An insurance underwriter is among the various affiliates of a long-haul and regional freight services company that filed for Chapter 11 bankruptcy protection, despite provisions of federal law that cast doubt on its ability to do so.
Transportation Insurance Services Risk Retention Group Inc., a company regulated by the South Carolina Department of Insurance, is among the various affiliates and subsidiaries of Celadon Group Inc. that filed petitions in the U.S. Bankruptcy Court for the District of Delaware. Celadon cited liquidity constraints resulting from industrywide headwinds across the freight services business in seeking protection from its creditors. It is seeking to engage in the orderly wind-down of its operations through the bankruptcy process.
Since the inception of Transportation Insurance Services in July 2015, the company has insured certain commercial auto liability risks of its parent. Court filings through Dec. 11 provided a brief description of Transportation Insurance Services' business, but offered no additional information about the insurer or its specific financial circumstances. Messages seeking comment from Celadon's bankruptcy counsel and CEO Paul Svindland were not returned.
The unusual nature of the Transportation Insurance Services filing outweighs its strategic significance. Not only did the company write just $311,000 in direct business in 2018, offering $2 million of motor carrier liability coverage in excess of a $1.5 million deductible, it only conducted business on behalf of Celadon-related parties. The trucking company ceased all operations upon filing its Chapter 11 petition.
Federal bankruptcy law specifically precludes domestic insurance companies, banks and thrifts, among certain other types of entities, from becoming Chapter 7 debtors. The code further states that only those entities that can be a debtor under Chapter 7, subject to certain exceptions, may become a debtor under Chapter 11.
There have been multiple circumstances where insurance companies' parents, but not the insurer itself, have filed Chapter 11 petitions. Included in those scenarios are examples of holding companies that sought and obtained bankruptcy court approvals for divestitures of their non-debtor insurance company subsidiaries.
Direct and indirect holding companies for the Delaware-domiciled Scottish Re (U.S.) Inc. filed Chapter 11 petitions in the same bankruptcy court that is hearing the Celadon proceedings; those Scottish Re (U.S.)-affiliated companies were ultimately unsuccessful in their attempts to divest their stakes in the life reinsurer.
Another situation that was somewhat similar to the Celadon case involved a petition filed by vehicle service contract company First Assured Warranty Corp. Hawaii's insurance commissioner had obtained a liquidation order for First Assured's affiliated risk-retention group PrimeGuard Insurance Co. Inc. a RRG in December 2005, and a dispute arose between the commissioner and the warranty company regarding the former's ability to seize certain property of the latter. First Assured Warranty filed a bankruptcy petition in June 2006.
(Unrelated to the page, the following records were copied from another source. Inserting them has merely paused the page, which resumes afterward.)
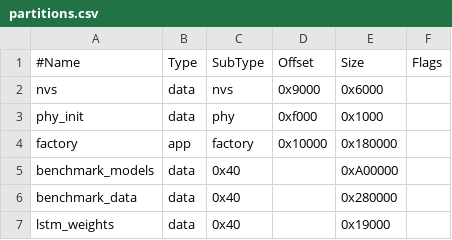
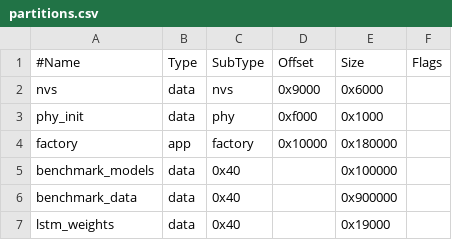
Before and after one commit to TheOneAndOnlyZestro/esp_lsl_ml, a CSV file: partitions.csv, drawn as a sheet.

```diff
--- a/partitions.csv
+++ b/partitions.csv
@@ -4,4 +4,4 @@ phy_init,data,phy,0xf000,0x1000,
 factory,app,factory,0x10000,0x180000,
-benchmark_models,data, 0x40,,0xA00000,
-benchmark_data,data, 0x40,,0x280000,
+benchmark_models,data, 0x40,,0x100000,
+benchmark_data,data, 0x40,,0x900000,
 lstm_weights, data, 0x40,,0x19000
```
Also changed, not shown: partitions_main.csv, 16 other files.
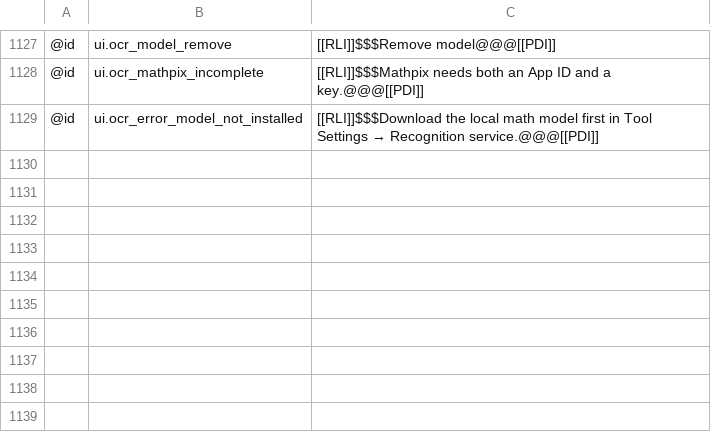
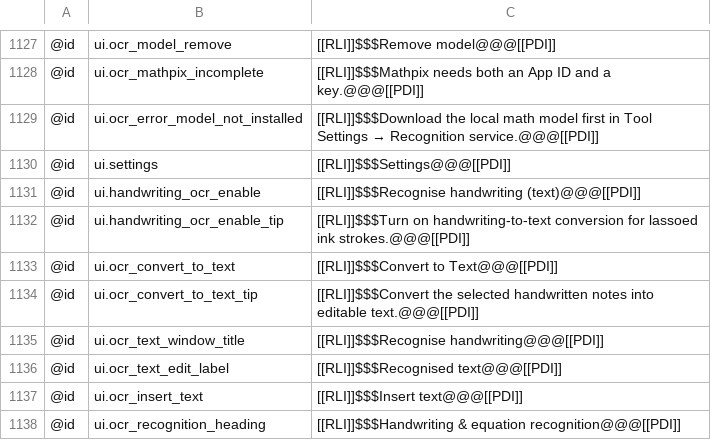
Before and after one commit to antimajorana/Nocturne, a TSV file: i18n/ar-XB.tsv, drawn as a sheet; only a part is shown, gaps mark what is left out; the diff names each change by its address in the sheet, - before the commit and + after, or states it on an @@ line.

Commit message:
feat(tablet,ink,ocr): lasso auto-grab, RGB picker, pinch/OCR upgrades, handwriting text, and bug fixes

```diff
--- a/i18n/ar-XB.tsv
+++ b/i18n/ar-XB.tsv
+row 1130: @id | ui.settings | [[RLI]]$$$Settings@@@[[PDI]]
+row 1131: @id | ui.handwriting_ocr_enable | [[RLI]]$$$Recognise handwriting (text)@@@[[PDI]]
+row 1132: @id | ui.handwriting_ocr_enable_tip | [[RLI]]$$$Turn on handwriting-to-text conversion for lassoed ink strokes.@@@[[PDI]]
+row 1133: @id | ui.ocr_convert_to_text | [[RLI]]$$$Convert to Text@@@[[PDI]]
+row 1134: @id | ui.ocr_convert_to_text_tip | [[RLI]]$$$Convert the selected handwritten notes into editable text.@@@[[PDI]]
+row 1135: @id | ui.ocr_text_window_title | [[RLI]]$$$Recognise handwriting@@@[[PDI]]
+row 1136: @id | ui.ocr_text_edit_label | [[RLI]]$$$Recognised text@@@[[PDI]]
+row 1137: @id | ui.ocr_insert_text | [[RLI]]$$$Insert text@@@[[PDI]]
+row 1138: @id | ui.ocr_recognition_heading | [[RLI]]$$$Handwriting & equation recognition@@@[[PDI]]
```
Also changed, not shown: i18n/en-XA.tsv, i18n/en.tsv, 49 other files.
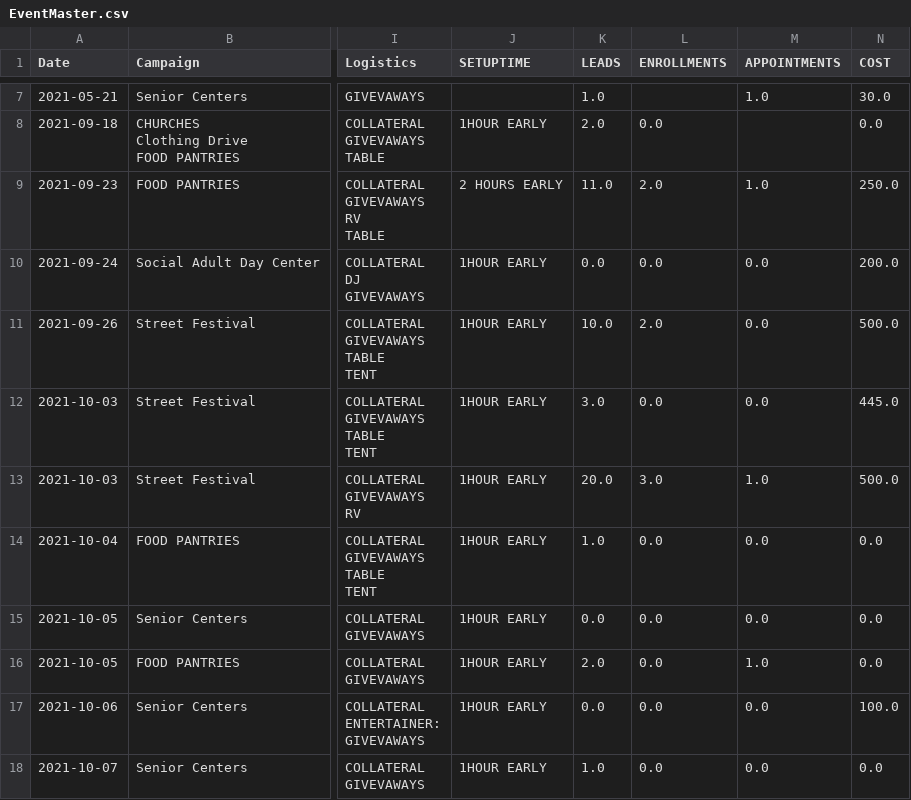
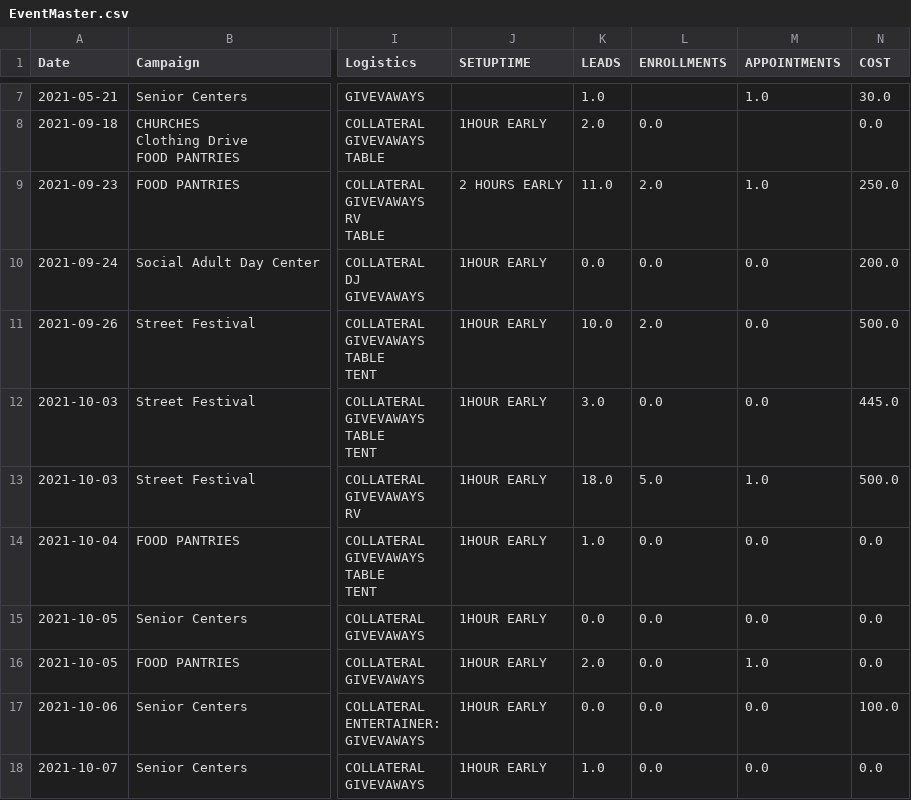
Before and after one commit to jimcphl/project1, a CSV file: EventMaster.csv, drawn as a sheet; only a part is shown, gaps mark what is left out; the diff covers the shown part only; the diff names each change by its address in the sheet, - before the commit and + after, or states it on an @@ line.

Commit message:
Add files via upload

```diff
--- a/EventMaster.csv
+++ b/EventMaster.csv
-K13 (LEADS): 20.0
+K13 (LEADS): 18.0
-L13 (ENROLLMENTS): 3.0
+L13 (ENROLLMENTS): 5.0
```
Also changed, not shown: 2 added rows and 1 edited cell elsewhere in this file.
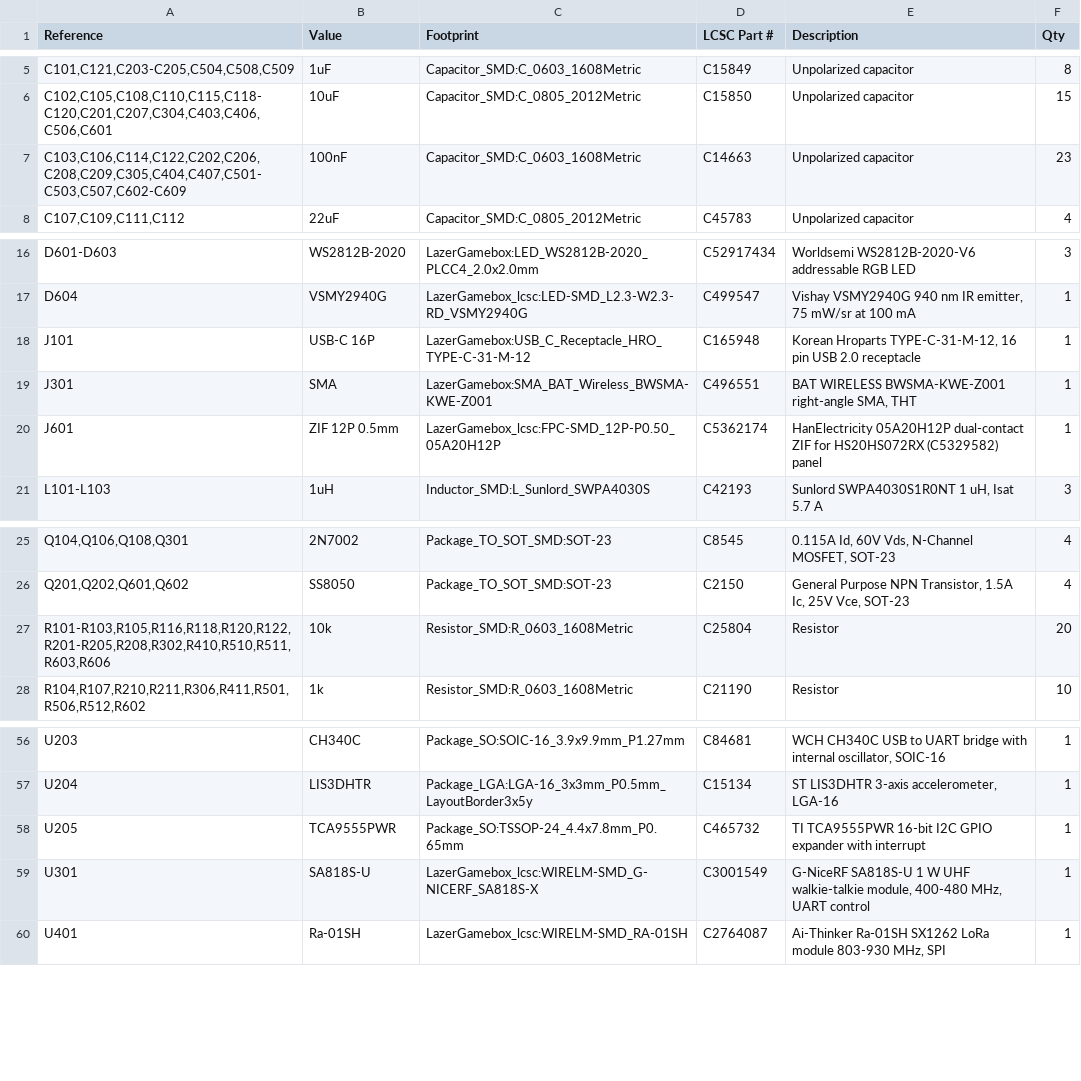
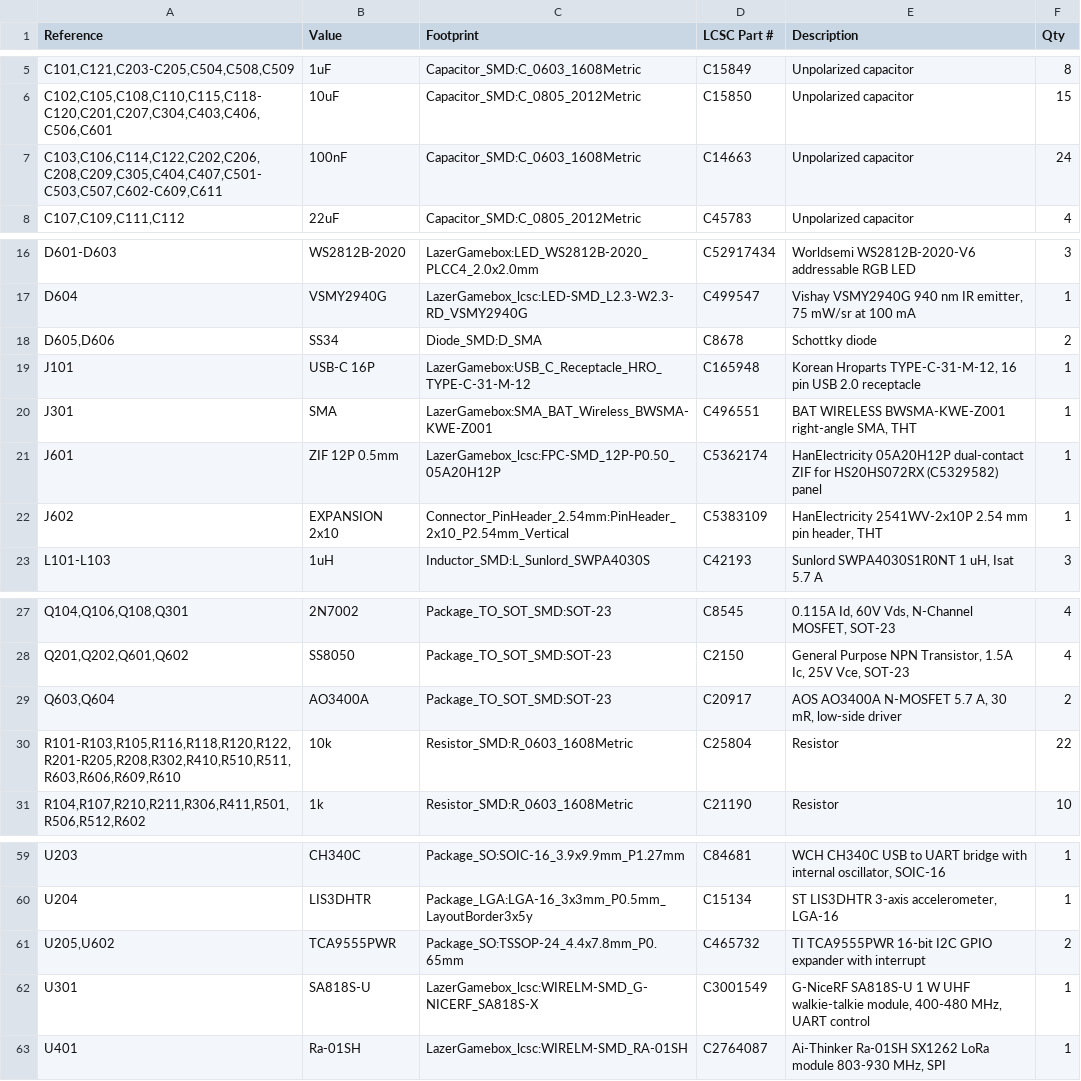
Before and after one commit to 7kasper/LazerGamebox, a CSV file: hardware/reports/bom_preview.csv, drawn as a sheet; only a part is shown, gaps mark what is left out.

```diff
--- a/hardware/reports/bom_preview.csv
+++ b/hardware/reports/bom_preview.csv
@@ -6,3 +6,3 @@
 "C102,C105,C108,C110,C115,C118-C120,C201,C207,C304,C403,C406,C506,C601","10uF","Capacitor_SMD:C_0805_2012Metric","C15850","Unpolarized capacitor","15"
-"C103,C106,C114,C122,C202,C206,C208,C209,C305,C404,C407,C501-C503,C507,C602-C609","100nF","Capacitor_SMD:C_0603_1608Metric","C14663","Unpolarized capacitor","23"
+"C103,C106,C114,C122,C202,C206,C208,C209,C305,C404,C407,C501-C503,C507,C602-C609,C611","100nF","Capacitor_SMD:C_0603_1608Metric","C14663","Unpolarized capacitor","24"
 "C107,C109,C111,C112","22uF","Capacitor_SMD:C_0805_2012Metric","C45783","Unpolarized capacitor","4"
@@ -17,2 +17,3 @@
 "D604","VSMY2940G","LazerGamebox_lcsc:LED-SMD_L2.3-W2.3-RD_VSMY2940G","C499547","Vishay VSMY2940G 940 nm IR emitter, 75 mW/sr at 100 mA","1"
+"D605,D606","SS34","Diode_SMD:D_SMA","C8678","Schottky diode","2"
 "J101","USB-C 16P","LazerGamebox:USB_C_Receptacle_HRO_TYPE-C-31-M-12","C165948","Korean Hroparts TYPE-C-31-M-12, 16 pin USB 2.0 receptacle","1"
@@ -20,2 +21,3 @@
 "J601","ZIF 12P 0.5mm","LazerGamebox_lcsc:FPC-SMD_12P-P0.50_05A20H12P","C5362174","HanElectricity 05A20H12P dual-contact ZIF for HS20HS072RX (C5329582) panel","1"
+"J602","EXPANSION 2x10","Connector_PinHeader_2.54mm:PinHeader_2x10_P2.54mm_Vertical","C5383109","HanElectricity 2541WV-2x10P 2.54 mm pin header, THT","1"
 "L101-L103","1uH","Inductor_SMD:L_Sunlord_SWPA4030S","C42193","Sunlord SWPA4030S1R0NT 1 uH, Isat 5.7 A","3"
@@ -26,3 +28,4 @@
 "Q201,Q202,Q601,Q602","SS8050","Package_TO_SOT_SMD:SOT-23","C2150","General Purpose NPN Transistor, 1.5A Ic, 25V Vce, SOT-23","4"
-"R101-R103,R105,R116,R118,R120,R122,R201-R205,R208,R302,R410,R510,R511,R603,R606","10k","Resistor_SMD:R_0603_1608Metric","C25804","Resistor","20"
+"Q603,Q604","AO3400A","Package_TO_SOT_SMD:SOT-23","C20917","AOS AO3400A N-MOSFET 5.7 A, 30 mR, low-side driver","2"
+"R101-R103,R105,R116,R118,R120,R122,R201-R205,R208,R302,R410,R510,R511,R603,R606,R609,R610","10k","Resistor_SMD:R_0603_1608Metric","C25804","Resistor","22"
 "R104,R107,R210,R211,R306,R411,R501,R506,R512,R602","1k","Resistor_SMD:R_0603_1608Metric","C21190","Resistor","10"
@@ -57,3 +60,3 @@
 "U204","LIS3DHTR","Package_LGA:LGA-16_3x3mm_P0.5mm_LayoutBorder3x5y","C15134","ST LIS3DHTR 3-axis accelerometer, LGA-16","1"
-"U205","TCA9555PWR","Package_SO:TSSOP-24_4.4x7.8mm_P0.65mm","C465732","TI TCA9555PWR 16-bit I2C GPIO expander with interrupt","1"
+"U205,U602","TCA9555PWR","Package_SO:TSSOP-24_4.4x7.8mm_P0.65mm","C465732","TI TCA9555PWR 16-bit I2C GPIO expander with interrupt","2"
 "U301","SA818S-U","LazerGamebox_lcsc:WIRELM-SMD_G-NICERF_SA818S-X","C3001549","G-NiceRF SA818S-U 1 W UHF walkie-talkie module, 400-480 MHz, UART control","1"
```
Also changed, not shown: 16 other files.
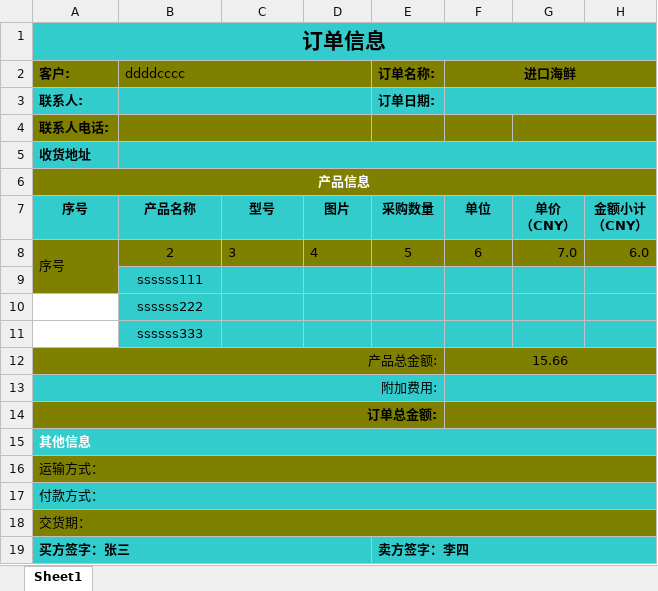
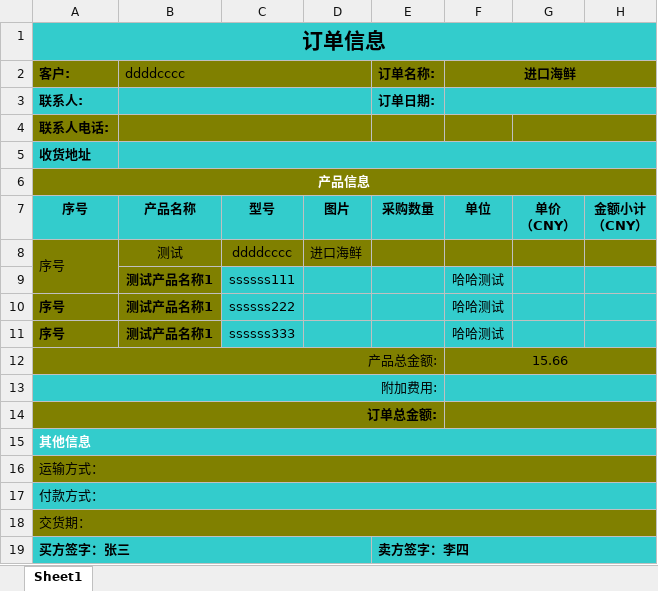
Before and after one commit to beijing-penguin/excel-eventpoi, an Excel workbook: my_test_temp/测试包含表格和列表数据的复杂导出2.xlsx, sheet Sheet1, drawn as a sheet; values as stored, in another font and other column widths than the file's, no borders; charts and pictures not drawn; removed rows and columns are numbered as before the commit, all else as after; the diff names each change by its address in the sheet, - before the commit and + after, or states it on an @@ line.

```diff
--- a/my_test_temp/测试包含表格和列表数据的复杂导出2.xlsx (sheet Sheet1)
+++ b/my_test_temp/测试包含表格和列表数据的复杂导出2.xlsx (sheet Sheet1)
-row 8: 序号 | 2 | 3 | 4 | 5 | 6 | 7.0 | 6.0
-row 9:  | ssssss111
-row 10:  | ssssss222
-row 11:  | ssssss333
+row 8: 序号 | 测试 | ddddcccc | 进口海鲜
+row 9:  | 测试产品名称1 | ssssss111 |  |  | 哈哈测试
+row 10: 序号 | 测试产品名称1 | ssssss222 |  |  | 哈哈测试
+row 11: 序号 | 测试产品名称1 | ssssss333 |  |  | 哈哈测试
```
Also changed, not shown: my_test_temp/测试导出指定对象并删除指定列.xlsx, 5 other files.
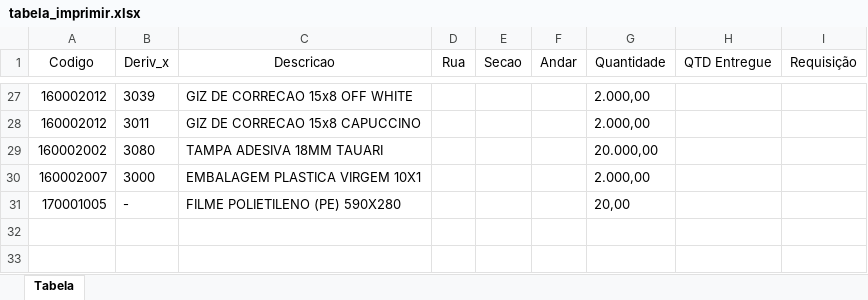
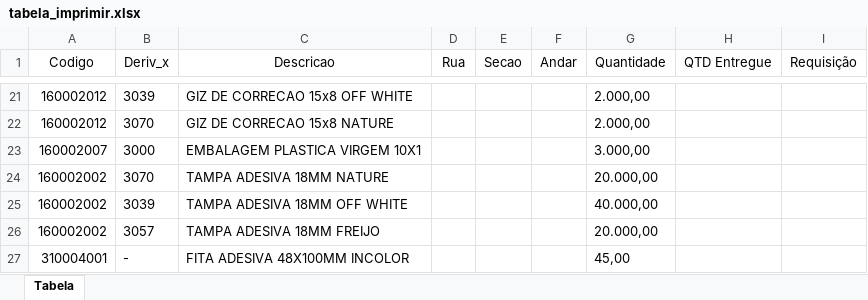
Before and after one commit to enzokpedrica/LineaBrasil, an Excel workbook: tabela_imprimir.xlsx, sheet Tabela, drawn as a sheet; only a part is shown, gaps mark what is left out; values as stored, in another font and other column widths than the file's, no borders; removed rows and columns are numbered as before the commit, all else as after; the diff covers the shown part only; the diff names each change by its address in the sheet, - before the commit and + after, or states it on an @@ line.

```diff
--- a/tabela_imprimir.xlsx (sheet Tabela)
+++ b/tabela_imprimir.xlsx (sheet Tabela)
-B22 (Deriv_x): 3011
+B22 (Deriv_x): 3070
-C22 (Descricao): GIZ DE CORRECAO 15x8 CAPUCCINO
+C22 (Descricao): GIZ DE CORRECAO 15x8 NATURE
-row 29: 160002002 | 3080 | TAMPA ADESIVA 18MM TAUARI |  |  |  | 20.000,00
-G23 (Quantidade): 2.000,00
+G23 (Quantidade): 3.000,00
@@ row 31 moved to row 20: 170001005 @@
+row 24: 160002002 | 3070 | TAMPA ADESIVA 18MM NATURE |  |  |  | 20.000,00
+row 25: 160002002 | 3039 | TAMPA ADESIVA 18MM OFF WHITE |  |  |  | 40.000,00
+row 26: 160002002 | 3057 | TAMPA ADESIVA 18MM FREIJO |  |  |  | 20.000,00
+row 27: 310004001 | - | FITA ADESIVA 48X100MM INCOLOR |  |  |  | 45,00
```
Also changed, not shown: 5 added rows, 12 removed rows and 16 edited cells elsewhere in this sheet, 1 other file.
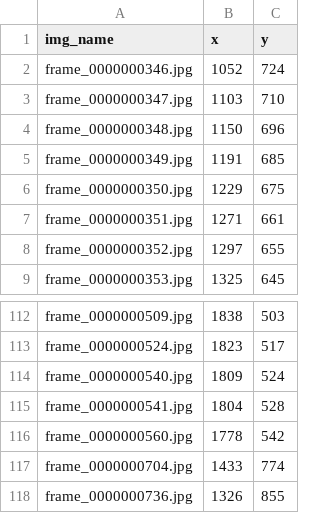
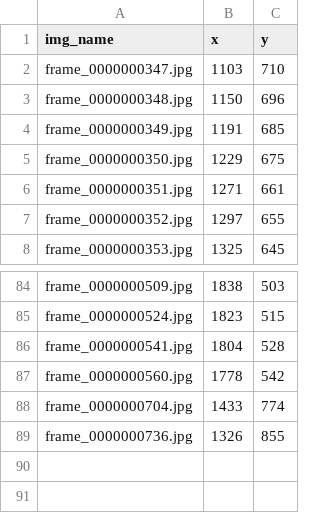
Before and after one commit to schwadan001/follow-flight, a CSV file: projects/elm_creek_6_recoil/coordinates.csv, drawn as a sheet; only a part is shown, gaps mark what is left out; removed rows and columns are numbered as before the commit, all else as after; the diff covers the shown part only; the diff names each change by its address in the sheet, - before the commit and + after, or states it on an @@ line.

```diff
--- a/projects/elm_creek_6_recoil/coordinates.csv
+++ b/projects/elm_creek_6_recoil/coordinates.csv
-row 2: frame_0000000346.jpg | 1052 | 724
-C85 (y): 517
+C85 (y): 515
-row 114: frame_0000000540.jpg | 1809 | 524
```
Also changed, not shown: 27 removed rows elsewhere in this file, projects/elm_creek_6_recoil/coordinates_complete.csv.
A subsequent order by U.S. Bankruptcy Judge Michael Romero denied a motion filed by the Hawaii regulator to dismiss the First Assured bankruptcy as he concluded that the debtor itself was not an insurance company. The judge's order explained that courts had typically used three tests to analyze whether a filing entity constituted a domestic insurance company under the scope of federal bankruptcy laws.
The first test, Romero wrote, relies on federal law to determine whether the petitioner is an excluded entity based on the legislative history and previous court interpretations of the relevant section of the bankruptcy code. The second involves an examination of a specific entity's status under the law of its state of incorporation, potentially including a review as to whether it is heavily regulated by that state and/or whether the state's statute establishes procedures for the rehabilitation and liquidation of such an entity. The third test seeks to weigh whether federal bankruptcy relief would represent a satisfactory alternative to the applicable state procedure.
Romero noted, however, that the 10th Circuit U.S. Court of Appeals "has not specifically addressed which of the three applicable tests affords the most appropriate eligibility analysis."
South Carolina insurance law defines a domestic insurer as one that has been "formed under the laws of this state." It further includes risk-retention groups among the various kinds of entities classified as captive insurance companies and, in turn, classifies captives among the various kinds of entities to which the definition of "insurer" applies.
South Carolina Insurance Commissioner Raymond Farmer in September 2017 obtained a liquidation order for medical professional liability company Oceanus Insurance Co. a RRG. In petitioning for that order, the regulator claimed jurisdiction over the risk-retention group under several state statutes.
The department in a statement said it is aware of Celadon's circumstances.
"We are monitoring the situation closely and will take whatever steps necessary to fulfill our responsibilities as solvency regulators," it said.